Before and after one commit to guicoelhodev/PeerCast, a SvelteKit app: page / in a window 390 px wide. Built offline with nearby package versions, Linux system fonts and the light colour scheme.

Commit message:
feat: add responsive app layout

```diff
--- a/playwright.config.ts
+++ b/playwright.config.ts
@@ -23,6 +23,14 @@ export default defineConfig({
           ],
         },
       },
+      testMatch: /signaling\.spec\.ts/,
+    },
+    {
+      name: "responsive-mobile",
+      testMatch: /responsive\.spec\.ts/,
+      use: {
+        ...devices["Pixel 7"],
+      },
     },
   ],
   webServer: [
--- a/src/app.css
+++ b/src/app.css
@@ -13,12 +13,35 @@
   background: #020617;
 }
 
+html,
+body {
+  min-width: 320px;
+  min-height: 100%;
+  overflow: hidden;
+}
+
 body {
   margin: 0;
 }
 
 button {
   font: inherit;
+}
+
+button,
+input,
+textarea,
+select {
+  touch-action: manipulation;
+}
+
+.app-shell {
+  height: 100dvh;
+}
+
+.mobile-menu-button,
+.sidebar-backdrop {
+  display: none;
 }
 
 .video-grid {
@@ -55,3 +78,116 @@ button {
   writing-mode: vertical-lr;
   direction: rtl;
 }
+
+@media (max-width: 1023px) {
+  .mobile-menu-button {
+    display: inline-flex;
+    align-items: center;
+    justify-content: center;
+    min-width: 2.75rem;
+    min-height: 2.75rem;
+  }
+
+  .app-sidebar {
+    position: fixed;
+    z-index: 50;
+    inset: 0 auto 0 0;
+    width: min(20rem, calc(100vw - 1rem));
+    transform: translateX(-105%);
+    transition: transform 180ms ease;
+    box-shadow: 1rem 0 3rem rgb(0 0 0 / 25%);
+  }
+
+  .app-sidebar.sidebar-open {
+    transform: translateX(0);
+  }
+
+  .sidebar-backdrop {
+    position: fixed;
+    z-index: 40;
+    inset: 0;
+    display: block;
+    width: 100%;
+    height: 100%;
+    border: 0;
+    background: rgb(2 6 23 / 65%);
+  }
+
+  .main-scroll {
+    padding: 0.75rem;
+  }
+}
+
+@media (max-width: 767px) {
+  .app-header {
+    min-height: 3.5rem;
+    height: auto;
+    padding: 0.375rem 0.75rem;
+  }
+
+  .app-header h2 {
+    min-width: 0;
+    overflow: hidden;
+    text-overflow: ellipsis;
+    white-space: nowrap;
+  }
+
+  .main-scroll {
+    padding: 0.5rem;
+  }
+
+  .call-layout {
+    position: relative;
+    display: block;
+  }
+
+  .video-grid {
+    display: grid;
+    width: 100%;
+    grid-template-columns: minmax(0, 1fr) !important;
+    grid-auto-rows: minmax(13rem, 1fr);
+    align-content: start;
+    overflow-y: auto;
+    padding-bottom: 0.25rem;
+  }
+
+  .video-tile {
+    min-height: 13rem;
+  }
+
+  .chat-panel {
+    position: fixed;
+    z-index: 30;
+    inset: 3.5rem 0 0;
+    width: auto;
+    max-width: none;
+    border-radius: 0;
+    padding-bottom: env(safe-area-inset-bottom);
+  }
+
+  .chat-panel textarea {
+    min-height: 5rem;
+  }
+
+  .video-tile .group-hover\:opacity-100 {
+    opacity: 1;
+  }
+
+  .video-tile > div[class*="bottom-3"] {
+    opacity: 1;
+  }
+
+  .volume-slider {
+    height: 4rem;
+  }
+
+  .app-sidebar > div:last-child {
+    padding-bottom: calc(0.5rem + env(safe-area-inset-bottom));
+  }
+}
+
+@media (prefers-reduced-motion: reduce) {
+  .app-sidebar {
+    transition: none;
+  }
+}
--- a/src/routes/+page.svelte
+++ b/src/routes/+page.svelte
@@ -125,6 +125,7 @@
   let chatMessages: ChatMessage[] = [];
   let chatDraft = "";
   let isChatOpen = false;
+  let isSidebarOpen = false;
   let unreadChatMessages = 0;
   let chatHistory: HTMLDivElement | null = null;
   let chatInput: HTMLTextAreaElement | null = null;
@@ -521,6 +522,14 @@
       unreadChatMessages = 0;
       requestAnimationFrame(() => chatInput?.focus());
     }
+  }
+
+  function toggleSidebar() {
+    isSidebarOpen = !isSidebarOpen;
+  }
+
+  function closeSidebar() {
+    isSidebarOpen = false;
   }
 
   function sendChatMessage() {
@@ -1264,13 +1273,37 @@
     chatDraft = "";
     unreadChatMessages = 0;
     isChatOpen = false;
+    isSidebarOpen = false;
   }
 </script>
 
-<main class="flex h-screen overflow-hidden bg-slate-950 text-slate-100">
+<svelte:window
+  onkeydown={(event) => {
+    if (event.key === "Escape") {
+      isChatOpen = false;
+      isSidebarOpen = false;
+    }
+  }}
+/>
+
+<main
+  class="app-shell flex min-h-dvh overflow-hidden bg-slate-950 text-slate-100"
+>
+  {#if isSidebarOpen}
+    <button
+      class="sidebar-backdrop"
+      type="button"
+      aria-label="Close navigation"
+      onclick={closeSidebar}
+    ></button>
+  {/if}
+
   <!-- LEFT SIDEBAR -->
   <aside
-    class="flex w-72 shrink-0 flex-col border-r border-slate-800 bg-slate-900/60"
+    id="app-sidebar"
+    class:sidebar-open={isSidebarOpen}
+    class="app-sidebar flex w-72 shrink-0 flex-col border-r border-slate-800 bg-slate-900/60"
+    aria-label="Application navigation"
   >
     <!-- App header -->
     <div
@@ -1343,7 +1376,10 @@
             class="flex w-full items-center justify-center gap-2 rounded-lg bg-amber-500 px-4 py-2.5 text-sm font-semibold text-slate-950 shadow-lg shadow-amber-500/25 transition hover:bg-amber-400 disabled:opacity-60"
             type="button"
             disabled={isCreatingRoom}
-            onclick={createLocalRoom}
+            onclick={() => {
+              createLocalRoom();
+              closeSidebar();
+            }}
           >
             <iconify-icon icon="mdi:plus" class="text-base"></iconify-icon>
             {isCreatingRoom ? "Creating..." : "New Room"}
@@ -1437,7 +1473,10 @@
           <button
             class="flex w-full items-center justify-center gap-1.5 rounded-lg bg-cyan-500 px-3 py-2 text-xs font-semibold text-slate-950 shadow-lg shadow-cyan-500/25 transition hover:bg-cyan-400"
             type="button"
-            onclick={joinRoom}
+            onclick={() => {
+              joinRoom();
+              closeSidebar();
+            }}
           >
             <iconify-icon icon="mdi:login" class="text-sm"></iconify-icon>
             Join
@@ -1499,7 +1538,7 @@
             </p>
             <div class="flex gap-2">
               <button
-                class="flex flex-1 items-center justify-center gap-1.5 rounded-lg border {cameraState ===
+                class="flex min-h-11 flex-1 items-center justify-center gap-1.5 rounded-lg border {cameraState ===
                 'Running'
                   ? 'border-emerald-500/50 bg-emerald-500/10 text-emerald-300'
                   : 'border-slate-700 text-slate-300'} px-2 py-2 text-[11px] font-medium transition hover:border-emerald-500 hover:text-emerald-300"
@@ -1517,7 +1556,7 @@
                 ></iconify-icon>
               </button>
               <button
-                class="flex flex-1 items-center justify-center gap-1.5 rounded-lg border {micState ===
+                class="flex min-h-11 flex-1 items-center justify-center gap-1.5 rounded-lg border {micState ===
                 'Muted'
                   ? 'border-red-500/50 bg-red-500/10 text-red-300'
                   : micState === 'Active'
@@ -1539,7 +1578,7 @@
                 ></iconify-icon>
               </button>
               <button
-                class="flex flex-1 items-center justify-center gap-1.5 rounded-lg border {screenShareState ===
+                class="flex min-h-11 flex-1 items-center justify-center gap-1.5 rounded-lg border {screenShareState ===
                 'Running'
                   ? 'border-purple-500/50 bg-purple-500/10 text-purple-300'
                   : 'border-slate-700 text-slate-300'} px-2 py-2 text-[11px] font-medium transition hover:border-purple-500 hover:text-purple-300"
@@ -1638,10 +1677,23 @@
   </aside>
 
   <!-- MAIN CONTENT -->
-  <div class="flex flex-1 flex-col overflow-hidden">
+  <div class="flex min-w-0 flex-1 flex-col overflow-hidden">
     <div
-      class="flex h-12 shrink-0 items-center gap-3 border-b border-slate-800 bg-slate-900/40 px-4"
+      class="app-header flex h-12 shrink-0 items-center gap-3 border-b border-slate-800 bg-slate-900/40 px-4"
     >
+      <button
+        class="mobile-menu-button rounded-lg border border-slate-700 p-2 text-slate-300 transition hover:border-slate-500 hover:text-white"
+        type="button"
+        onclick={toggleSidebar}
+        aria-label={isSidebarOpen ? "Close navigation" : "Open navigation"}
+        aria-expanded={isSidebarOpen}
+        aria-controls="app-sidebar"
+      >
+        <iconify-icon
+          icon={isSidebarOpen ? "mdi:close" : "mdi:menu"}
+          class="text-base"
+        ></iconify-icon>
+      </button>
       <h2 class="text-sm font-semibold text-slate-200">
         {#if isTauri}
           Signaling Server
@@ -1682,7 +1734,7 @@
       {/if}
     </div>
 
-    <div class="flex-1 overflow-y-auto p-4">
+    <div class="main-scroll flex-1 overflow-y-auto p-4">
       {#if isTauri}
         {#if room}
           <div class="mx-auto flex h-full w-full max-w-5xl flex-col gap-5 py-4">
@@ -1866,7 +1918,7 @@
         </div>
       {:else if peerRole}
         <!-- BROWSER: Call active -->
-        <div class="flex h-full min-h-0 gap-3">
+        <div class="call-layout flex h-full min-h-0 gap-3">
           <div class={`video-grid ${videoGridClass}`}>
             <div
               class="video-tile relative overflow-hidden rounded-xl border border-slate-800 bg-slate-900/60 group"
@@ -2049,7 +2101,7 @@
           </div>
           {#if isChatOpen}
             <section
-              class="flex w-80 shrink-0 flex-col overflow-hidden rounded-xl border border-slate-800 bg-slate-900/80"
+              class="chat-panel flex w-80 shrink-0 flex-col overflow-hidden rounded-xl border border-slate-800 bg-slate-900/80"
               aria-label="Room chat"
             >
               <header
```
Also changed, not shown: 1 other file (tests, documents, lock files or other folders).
*****
# [WORK INSTRUCTION]
Using the material above, return every line that holds the string "micState".

# [RESPONSE FOR THIS EXERCISE]
-                class="flex flex-1 items-center justify-center gap-1.5 rounded-lg border {micState ===
+                class="flex min-h-11 flex-1 items-center justify-center gap-1.5 rounded-lg border {micState ===
                   : micState === 'Active'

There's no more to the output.